Saved data entries:

- - -

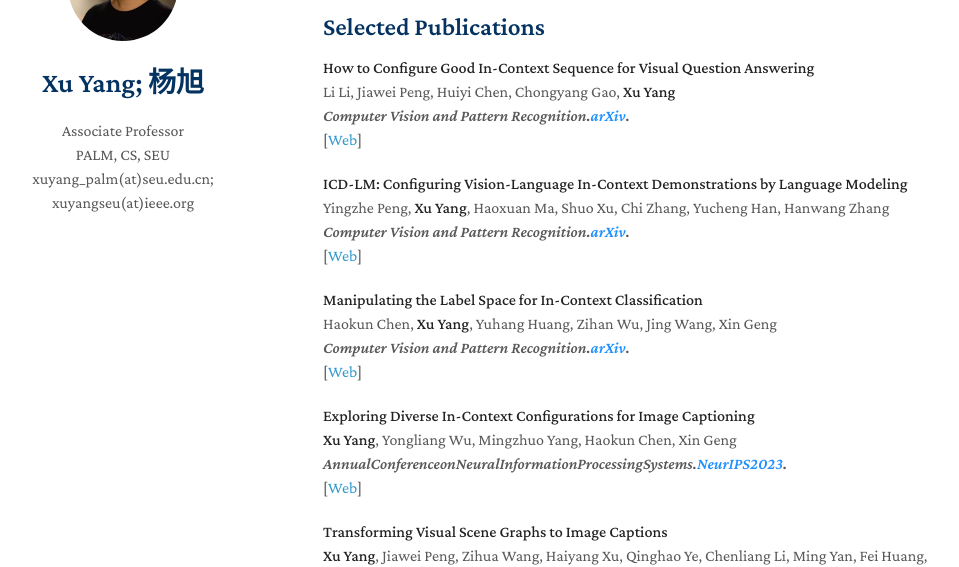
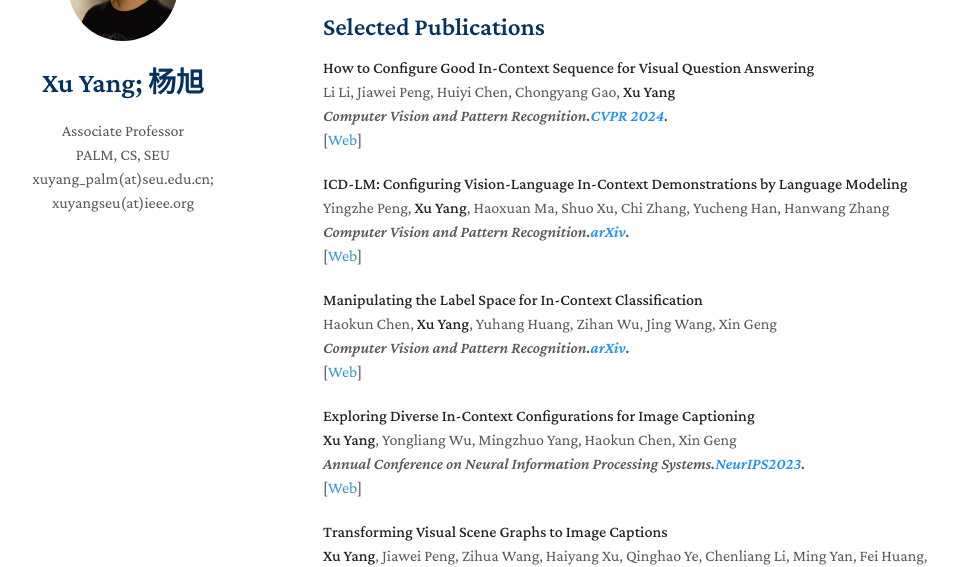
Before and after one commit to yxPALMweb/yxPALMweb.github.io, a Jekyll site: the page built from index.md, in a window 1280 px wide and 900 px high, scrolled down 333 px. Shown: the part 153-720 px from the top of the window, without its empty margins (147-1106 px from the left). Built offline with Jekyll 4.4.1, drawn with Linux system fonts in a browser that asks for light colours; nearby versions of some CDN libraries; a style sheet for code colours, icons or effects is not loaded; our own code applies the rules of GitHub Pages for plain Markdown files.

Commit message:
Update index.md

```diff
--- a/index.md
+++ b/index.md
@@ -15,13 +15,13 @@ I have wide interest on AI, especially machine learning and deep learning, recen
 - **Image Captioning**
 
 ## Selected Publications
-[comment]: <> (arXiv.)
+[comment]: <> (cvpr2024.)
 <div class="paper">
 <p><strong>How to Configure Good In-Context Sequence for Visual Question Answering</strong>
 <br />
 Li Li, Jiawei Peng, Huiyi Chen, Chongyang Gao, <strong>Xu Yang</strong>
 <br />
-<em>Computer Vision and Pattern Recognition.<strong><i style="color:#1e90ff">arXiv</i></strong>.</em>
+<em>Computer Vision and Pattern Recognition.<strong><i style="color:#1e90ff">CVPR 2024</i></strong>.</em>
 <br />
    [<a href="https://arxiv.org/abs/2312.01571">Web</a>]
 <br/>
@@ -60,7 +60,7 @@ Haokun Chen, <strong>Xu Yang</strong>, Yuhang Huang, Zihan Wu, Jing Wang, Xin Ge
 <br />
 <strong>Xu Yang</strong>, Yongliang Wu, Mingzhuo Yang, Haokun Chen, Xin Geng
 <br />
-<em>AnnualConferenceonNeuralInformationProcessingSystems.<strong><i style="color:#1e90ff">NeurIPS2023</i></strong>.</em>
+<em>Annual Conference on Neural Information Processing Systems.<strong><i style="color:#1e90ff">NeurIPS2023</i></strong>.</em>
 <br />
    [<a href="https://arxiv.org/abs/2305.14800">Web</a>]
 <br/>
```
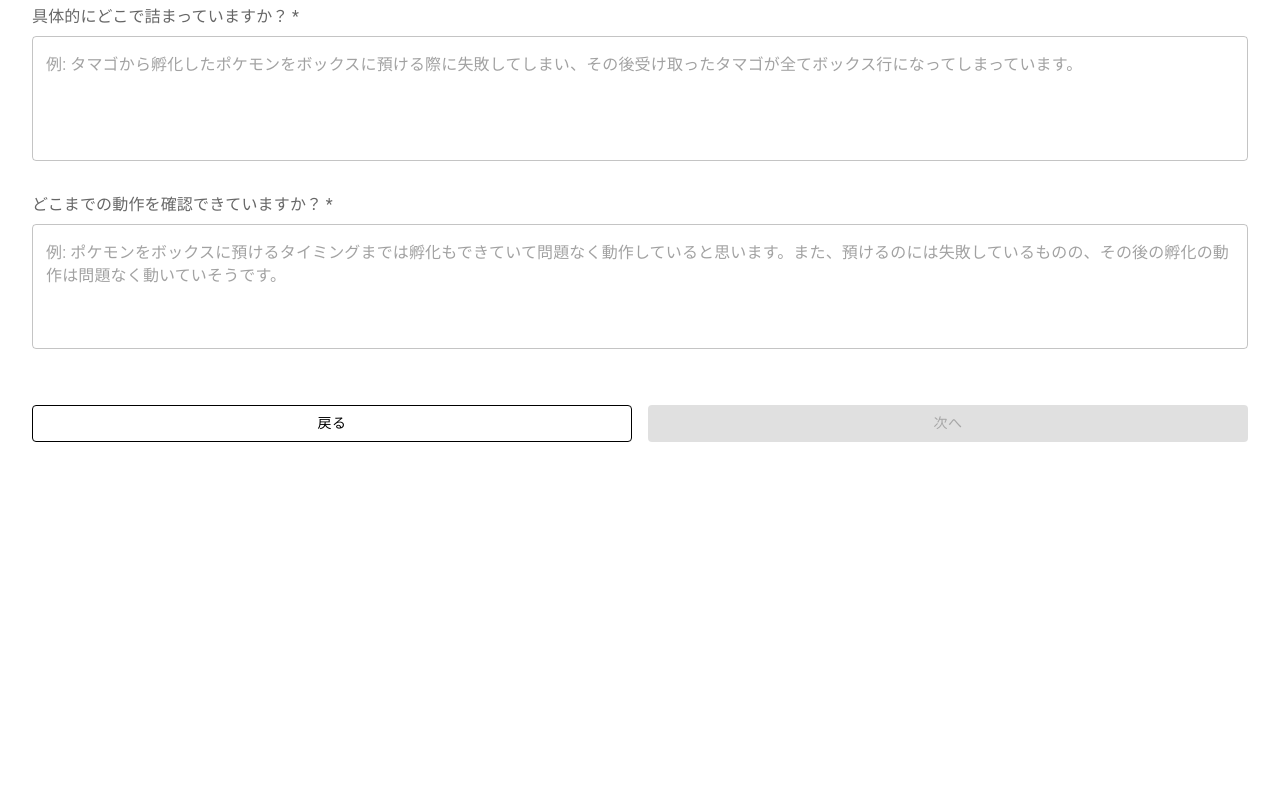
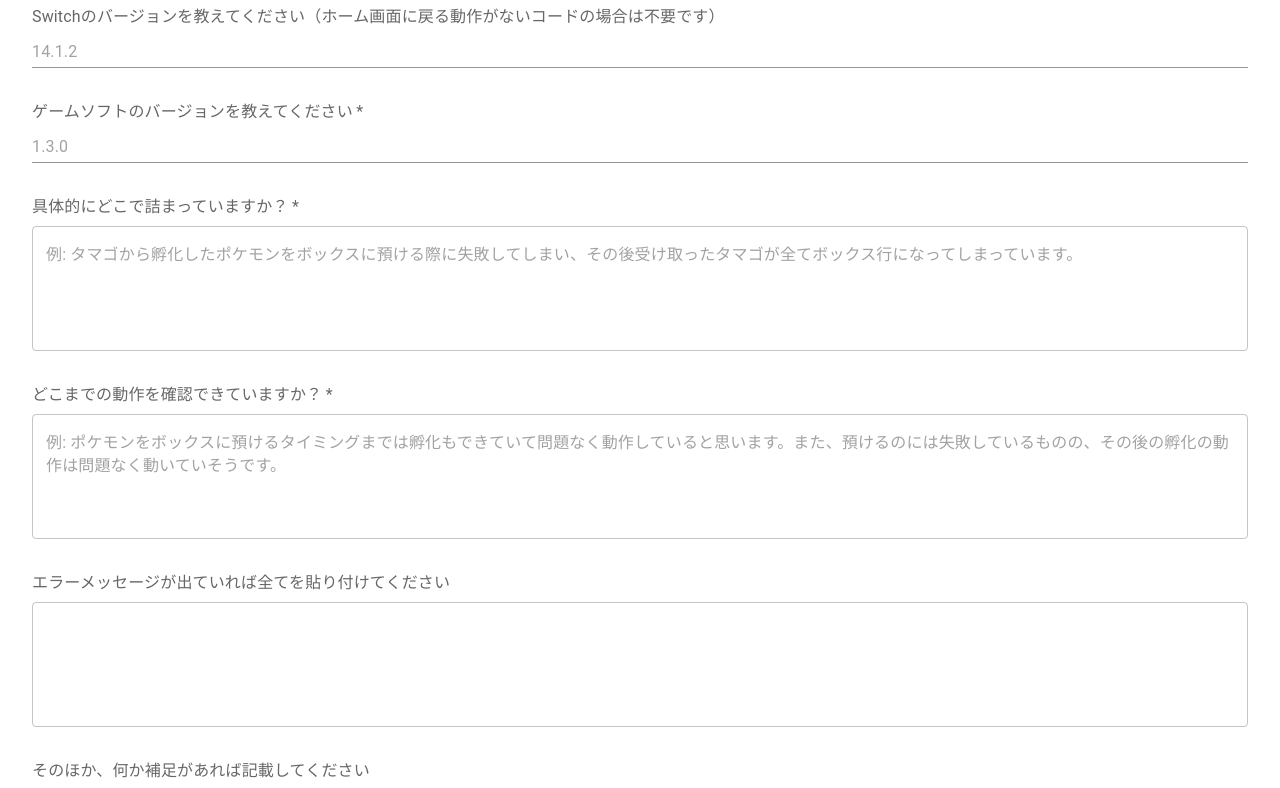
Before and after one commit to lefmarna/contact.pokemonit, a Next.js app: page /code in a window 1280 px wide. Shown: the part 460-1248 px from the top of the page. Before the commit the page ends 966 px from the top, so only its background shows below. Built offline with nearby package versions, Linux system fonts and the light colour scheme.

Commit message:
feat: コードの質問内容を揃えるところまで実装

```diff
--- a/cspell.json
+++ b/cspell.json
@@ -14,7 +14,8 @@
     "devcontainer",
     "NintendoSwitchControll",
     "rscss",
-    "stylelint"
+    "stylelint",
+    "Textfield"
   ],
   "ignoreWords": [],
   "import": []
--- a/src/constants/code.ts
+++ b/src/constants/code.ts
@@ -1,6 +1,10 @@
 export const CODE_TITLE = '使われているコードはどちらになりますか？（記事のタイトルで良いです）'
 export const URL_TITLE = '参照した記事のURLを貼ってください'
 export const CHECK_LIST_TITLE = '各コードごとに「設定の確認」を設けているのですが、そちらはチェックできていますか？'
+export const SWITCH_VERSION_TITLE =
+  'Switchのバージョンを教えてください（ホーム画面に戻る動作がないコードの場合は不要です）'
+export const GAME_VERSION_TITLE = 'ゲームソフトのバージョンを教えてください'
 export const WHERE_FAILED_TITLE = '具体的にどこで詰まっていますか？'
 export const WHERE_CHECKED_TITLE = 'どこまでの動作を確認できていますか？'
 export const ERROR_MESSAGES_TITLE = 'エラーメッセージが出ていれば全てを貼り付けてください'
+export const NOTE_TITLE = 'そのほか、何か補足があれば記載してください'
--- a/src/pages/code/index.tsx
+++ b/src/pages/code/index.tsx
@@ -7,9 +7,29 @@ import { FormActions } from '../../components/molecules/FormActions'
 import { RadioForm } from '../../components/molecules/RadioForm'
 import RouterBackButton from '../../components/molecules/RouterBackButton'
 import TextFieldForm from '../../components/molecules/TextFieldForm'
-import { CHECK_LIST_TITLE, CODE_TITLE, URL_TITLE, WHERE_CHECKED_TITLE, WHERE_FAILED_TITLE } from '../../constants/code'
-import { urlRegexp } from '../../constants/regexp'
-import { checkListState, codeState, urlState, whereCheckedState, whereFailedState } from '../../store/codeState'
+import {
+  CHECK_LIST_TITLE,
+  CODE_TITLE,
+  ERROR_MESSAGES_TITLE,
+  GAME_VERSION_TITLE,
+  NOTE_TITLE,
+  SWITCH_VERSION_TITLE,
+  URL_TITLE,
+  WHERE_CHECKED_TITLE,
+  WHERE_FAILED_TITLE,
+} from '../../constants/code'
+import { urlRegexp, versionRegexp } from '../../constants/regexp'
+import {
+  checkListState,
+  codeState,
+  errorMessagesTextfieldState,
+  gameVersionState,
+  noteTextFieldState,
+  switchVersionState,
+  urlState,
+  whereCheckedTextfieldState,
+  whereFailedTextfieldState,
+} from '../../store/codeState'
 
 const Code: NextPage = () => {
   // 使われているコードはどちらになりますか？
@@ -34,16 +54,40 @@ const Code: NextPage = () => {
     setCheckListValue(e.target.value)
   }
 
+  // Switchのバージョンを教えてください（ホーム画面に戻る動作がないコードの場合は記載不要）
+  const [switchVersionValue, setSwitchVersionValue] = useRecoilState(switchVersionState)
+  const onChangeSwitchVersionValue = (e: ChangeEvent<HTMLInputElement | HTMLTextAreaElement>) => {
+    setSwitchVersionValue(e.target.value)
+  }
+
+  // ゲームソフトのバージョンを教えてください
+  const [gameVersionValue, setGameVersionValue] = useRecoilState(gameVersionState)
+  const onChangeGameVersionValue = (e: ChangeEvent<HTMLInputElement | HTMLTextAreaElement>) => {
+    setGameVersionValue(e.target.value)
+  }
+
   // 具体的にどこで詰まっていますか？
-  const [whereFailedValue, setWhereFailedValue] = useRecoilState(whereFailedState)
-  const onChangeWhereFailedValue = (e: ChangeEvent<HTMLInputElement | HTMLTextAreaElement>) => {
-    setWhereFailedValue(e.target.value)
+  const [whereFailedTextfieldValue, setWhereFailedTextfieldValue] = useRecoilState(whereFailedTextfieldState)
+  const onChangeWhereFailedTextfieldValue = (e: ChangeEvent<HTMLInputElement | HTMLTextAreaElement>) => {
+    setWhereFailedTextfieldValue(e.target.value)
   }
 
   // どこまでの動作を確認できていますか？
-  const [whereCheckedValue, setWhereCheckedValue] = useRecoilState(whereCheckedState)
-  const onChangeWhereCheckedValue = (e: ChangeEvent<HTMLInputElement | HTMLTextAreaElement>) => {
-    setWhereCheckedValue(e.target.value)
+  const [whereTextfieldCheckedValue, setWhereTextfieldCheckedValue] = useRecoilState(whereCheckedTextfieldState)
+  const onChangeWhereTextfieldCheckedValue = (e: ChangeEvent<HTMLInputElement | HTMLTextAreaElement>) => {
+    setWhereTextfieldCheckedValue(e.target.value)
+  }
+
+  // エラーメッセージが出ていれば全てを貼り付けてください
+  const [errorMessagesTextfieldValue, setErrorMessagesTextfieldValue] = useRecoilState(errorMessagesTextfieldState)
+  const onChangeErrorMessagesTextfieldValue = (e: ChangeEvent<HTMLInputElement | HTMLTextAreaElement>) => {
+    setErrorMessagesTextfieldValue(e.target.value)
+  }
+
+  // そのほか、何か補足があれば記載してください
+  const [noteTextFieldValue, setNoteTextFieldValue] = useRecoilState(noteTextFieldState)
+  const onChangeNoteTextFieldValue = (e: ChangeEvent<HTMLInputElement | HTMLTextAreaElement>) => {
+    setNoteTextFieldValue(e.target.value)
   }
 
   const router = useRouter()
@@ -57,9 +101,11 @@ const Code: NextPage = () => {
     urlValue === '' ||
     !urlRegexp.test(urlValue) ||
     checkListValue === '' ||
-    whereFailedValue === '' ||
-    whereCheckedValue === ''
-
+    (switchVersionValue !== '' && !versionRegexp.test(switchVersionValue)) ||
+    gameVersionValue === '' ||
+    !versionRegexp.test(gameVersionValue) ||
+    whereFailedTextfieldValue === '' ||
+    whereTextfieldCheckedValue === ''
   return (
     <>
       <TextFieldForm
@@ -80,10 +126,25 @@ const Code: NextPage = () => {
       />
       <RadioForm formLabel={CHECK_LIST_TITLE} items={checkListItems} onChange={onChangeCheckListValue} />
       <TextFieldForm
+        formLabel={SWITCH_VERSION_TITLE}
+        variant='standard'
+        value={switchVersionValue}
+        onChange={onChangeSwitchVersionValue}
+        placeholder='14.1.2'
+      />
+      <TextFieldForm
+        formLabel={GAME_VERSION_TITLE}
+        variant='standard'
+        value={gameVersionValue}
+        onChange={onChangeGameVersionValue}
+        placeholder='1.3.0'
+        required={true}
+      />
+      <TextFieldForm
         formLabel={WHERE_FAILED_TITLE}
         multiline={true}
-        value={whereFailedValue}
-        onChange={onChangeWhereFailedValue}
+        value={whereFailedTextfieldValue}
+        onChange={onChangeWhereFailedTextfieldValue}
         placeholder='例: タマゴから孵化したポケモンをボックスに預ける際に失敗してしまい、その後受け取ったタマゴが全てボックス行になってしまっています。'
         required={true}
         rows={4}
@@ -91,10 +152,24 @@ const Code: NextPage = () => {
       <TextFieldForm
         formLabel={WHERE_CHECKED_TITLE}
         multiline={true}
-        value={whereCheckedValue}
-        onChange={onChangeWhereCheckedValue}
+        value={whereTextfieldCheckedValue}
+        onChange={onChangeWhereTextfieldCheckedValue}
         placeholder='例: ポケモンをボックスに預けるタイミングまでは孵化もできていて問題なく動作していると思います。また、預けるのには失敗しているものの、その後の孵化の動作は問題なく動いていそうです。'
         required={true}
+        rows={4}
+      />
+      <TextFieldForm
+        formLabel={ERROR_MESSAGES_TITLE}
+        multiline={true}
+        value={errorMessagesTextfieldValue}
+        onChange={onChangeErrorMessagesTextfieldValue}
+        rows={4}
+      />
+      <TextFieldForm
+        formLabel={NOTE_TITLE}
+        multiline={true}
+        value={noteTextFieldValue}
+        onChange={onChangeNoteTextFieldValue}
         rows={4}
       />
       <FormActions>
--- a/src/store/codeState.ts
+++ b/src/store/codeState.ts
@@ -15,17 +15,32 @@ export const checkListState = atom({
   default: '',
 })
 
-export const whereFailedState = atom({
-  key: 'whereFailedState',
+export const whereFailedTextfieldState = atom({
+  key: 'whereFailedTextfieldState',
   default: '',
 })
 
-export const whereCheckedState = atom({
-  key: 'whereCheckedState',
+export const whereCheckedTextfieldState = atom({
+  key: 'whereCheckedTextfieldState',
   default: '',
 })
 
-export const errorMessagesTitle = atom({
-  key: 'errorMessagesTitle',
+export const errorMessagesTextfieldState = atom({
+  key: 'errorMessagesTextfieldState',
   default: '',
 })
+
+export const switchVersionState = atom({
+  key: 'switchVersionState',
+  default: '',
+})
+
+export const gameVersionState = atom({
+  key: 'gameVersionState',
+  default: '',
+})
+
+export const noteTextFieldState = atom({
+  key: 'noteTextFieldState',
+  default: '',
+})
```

- - -

WHAT THE EXERCISE ASKS:
List each line of the records that holds the string "import".

OUTPUT FOR THIS EXERCISE:
   "import": []
@@ -7,9 +7,29 @@ import { FormActions } from '../../components/molecules/FormActions'
 import { RadioForm } from '../../components/molecules/RadioForm'
 import RouterBackButton from '../../components/molecules/RouterBackButton'
 import TextFieldForm from '../../components/molecules/TextFieldForm'
-import { CHECK_LIST_TITLE, CODE_TITLE, URL_TITLE, WHERE_CHECKED_TITLE, WHERE_FAILED_TITLE } from '../../constants/code'
-import { urlRegexp } from '../../constants/regexp'
-import { checkListState, codeState, urlState, whereCheckedState, whereFailedState } from '../../store/codeState'
+import {
+import { urlRegexp, versionRegexp } from '../../constants/regexp'
+import {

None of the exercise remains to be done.